Tuesday, December 20, 2011

Rosemary Spaghetti Squash Egg Nests (GAPS, Paleo)

This is one of our family FAVORITESIt's as though, when I make this I can do no wrong! They are pretty easy to make and well worth the effort for a special occasion breakfast. Which apparently means, everyday in my house. We make these at least once a week.

Rosemary Spaghetti Squash Egg Nests 


3 cups lightly packed cooked spaghetti squash (about10 ounces cooked
2-3 medium sized  garlic cloves, finely minced
1/2 chopped green onions
1 large egg
tablespoons  fresh rosemary finely chopped
1 teaspoon or more coarse sea salt
2-3 tablespoons almond flour (more or less, depending on the wateriness of the squash)
4-6 large eggs (1 per nest, varies depending on the size of nes
cracked pepper to tast
more oil for frying


1. Preheat the oven to 350 degrees. Cut the squash in half and clean out the seeds. Place the halves, cut side down in a large baking dish with about 1/4 inch of water at the bottom of of the dish.

2. How long to cook the squash will vary on it's size and ripeness. Watch it closely while cooking, or it could become too watery. Put the squash in the oven for about 15 min. After 15 min take it out and check the spaghetti like fibers. After the first initial 15 min, continue cooking it in 10 min increments or less, checking often. You know it's ready when the strands just begin to pull apart. The squash should be very 'al dente', but cooked enough to be able to separate the strands.

3. Remove from the oven and cool slightly. Using a fork, pull out the spaghetti like strands. Set aside in a bowl. Can be kept in an air tight container, in the fridge for up to 3 days.

Making the nests:

4. Set the oven to broil.

5. In a large bowl combine the squash, garlic,green onions, egg, rosemary, salt and almond flour. Mix well.

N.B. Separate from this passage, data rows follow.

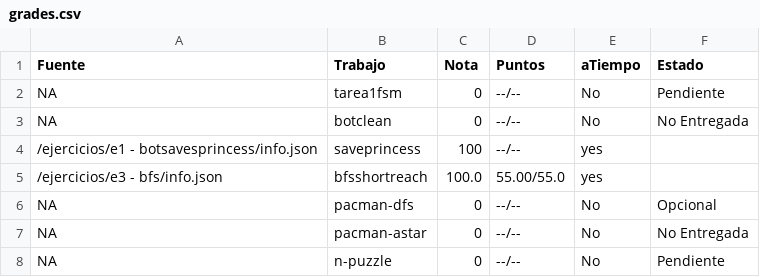
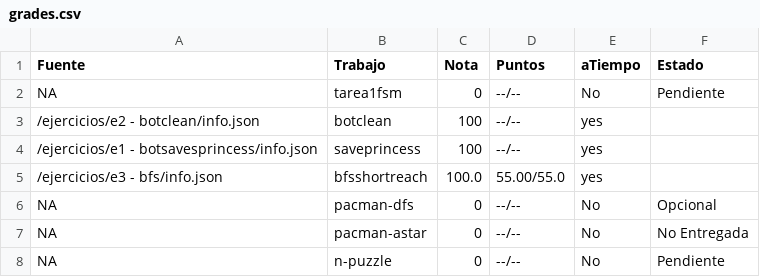
Before and after one commit to luiskarlos/IA-117, a CSV file: notas/lediegojimenez/grades.csv, drawn as a sheet.

Commit message:
Notas con mensajes de error

```diff
--- a/notas/lediegojimenez/grades.csv
+++ b/notas/lediegojimenez/grades.csv
@@ -2,3 +2,3 @@ Fuente,Trabajo,Nota,Puntos,aTiempo,Estado
 NA,tarea1fsm,0,--/--,No,Pendiente
-NA,botclean,0,--/--,No,No Entregada
+/ejercicios/e2 - botclean/info.json,botclean,100,--/--,yes,
 /ejercicios/e1 - botsavesprincess/info.json,saveprincess,100,--/--,yes,
```
Also changed, not shown: notas/Meliodaf/grades.csv, notas/Valerie Fandango/grades.csv, 50 other files.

6. Heat the skillet over medium to medium high heat. Add a little oil for frying. Place a mound of the spaghetti squash mixture into the skillet.

7. Working quickly, use a spoon to press and push the center of the mound, making about a 1 inch round opening at the center It should be slightly larger than an egg yolk. 

8. Crack an egg into the opening. Immediately widen the circle as needed to get the egg to nestle down into the squash. If the nest seems too loose, use a spatula to draw the sides in a bit. Sometimes a little egg white over flows. This is fine. I just pull the white off from the outside of the nest as it cooks.

9. Assemble one nest at a time(including adding the egg), fitting about  2-4 nests into an average sized cast iron pan. Continue to cook the nests until the bottom becomes crisp (but not burned). The yolks should still be mostly uncooked.

10. Transfer the skillet to the top rack under the broiler. Broil for for 2 1/2 to 3 min, depending on how you like your yolks. Keep a close eye on it. keep in mind that the yolk will continue to cook slightly after it is removed from the oven.

11. Remove from the oven, sprinkle with a little coarse sea salt and cracked pepper. Transfer to a plate and serve. I find that a very thin metal spatula works best for transferring these.

Alternatively you could cook the nests in a pan then transfer to a cookie sheet. Then cook the remaining nests, transfer those to the cookie sheet and broil all of them a the same time. This would work great if you were making a double recipe for a crowd.